While the name Octex may not be familiar to medical professionals across the country, the equipment used in procedures every day likely relies on precision pieces made by the Sarasota manufacturer. Over the past five years, Octex sharply shifted its focus from retail products to intricate parts used in medical devices and aerospace parts, according to President John Hoskins. “We have an unquenchable thirst for nascent and cutting-edge technology,” says Hoskins, who says the fine work required in these fields fits well with the curious culture in place in Sarasota. The range of products can include everything from top-secret technology on military aircraft to tiny pieces of devices permanently implanted in patients’ arteries or by their heart valves, according to Chief Scientist Brett Wigton. That means in addition to the work remaining “pretty cool,” its stakes are also incredibly high. “You are talking parts that are extremely small, sometimes half the size of a pinky nail clipping or like a match-tip head,” Wigton says. “Some have critical dimensions from a geometric perspective. They are precise and complex.” To get something wrong could easily result in “patient failure,” a nice word for death by a faulty heart valve.
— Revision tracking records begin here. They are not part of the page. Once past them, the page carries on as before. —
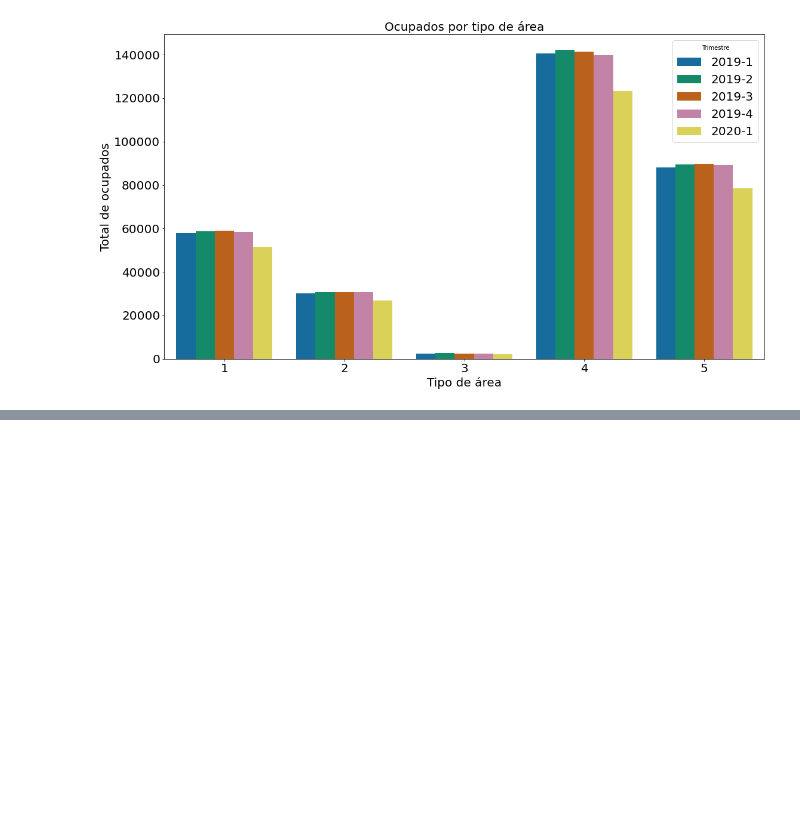
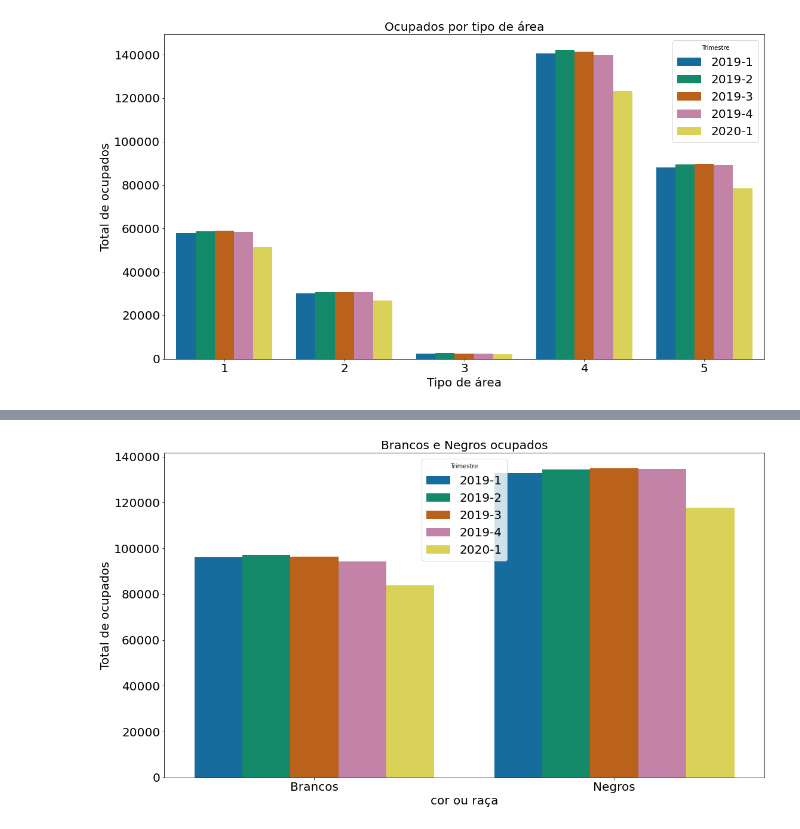
Before and after one commit to martimallow/CovidDataAnalytics, a Jupyter notebook: #6.ipynb, the cells around one changed output, grey strips where cells are left out. Saved outputs shown, nothing was run; the diff lists cells and outputs as text; code cells hidden in the pictures; blank space fills up the shorter version.

```diff
--- a/#6.ipynb
+++ b/#6.ipynb
@@ -320,0 +392,6 @@ plt.show()
+# %%
+#Criando a categoria negros (pretos e pardos)
+negros = raca[raca.index.isin([2,4])].groupby('Trimestre', as_index=False).sum()
+negros['V2010'] = 6
+negros = negros.set_index('V2010')
+negros
@@ -320,0 +406,5 @@ plt.show()
+# %%
+#Selecionando apenas negros e brancos
+bw = [raca[raca.index == 1], negros]
+black_white = pd.concat(bw).rename(index={1 : 'Brancos', 6 : 'Negros'})
+black_white
@@ -320,0 +424,9 @@ plt.show()
+# %%
+sns.barplot(x=black_white.index, y='VD4002', hue='Trimestre', data=black_white)
+plt.title("Brancos e Negros ocupados")
+plt.ylabel("Total de ocupados")
+plt.xlabel("cor ou raça")
+#plt.savefig('ocupados_b&w.png', transparent=True)
+plt.show()
+# %% [output]
+[figure, added]
```
Also changed, not shown: parts of 13 cells of this notebook.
All this may seem like much more important work than people might expect from a plastic molding injection company, but as the demand for intricate machinery in an expanding number of markets grows, the detail work at Octex increasingly evolved as the products here became sought-after commodity, and the vision for Octex’s future today reaches far beyond molds and dye kits. While Octex won’t release the names of specific clients, Hoskins says the curious can browse a list of the top medical device manufacturers in the world to figure out who does business with the Gulf Coast firm. Wigton says about 70 percent of the work at Octex ends up in medical products, about 10 percent ends up in aerospace technology and the remaining 20 percent represents a mix of miscellaneous consumer and retail goods. The company today can’t simply be considered an assembly line of products. And needs become more precise and demanding each year, requiring an expertise few firms on the globe can compete with at this moment. Today, about 100 people work at Octex, not a hugely different figure than a decade ago, but the make-up of talent certainly shifted in that time. “Looking back 10 years did we have many engineers on with us? No we did not. But today? Yes we do,” Hoskins says.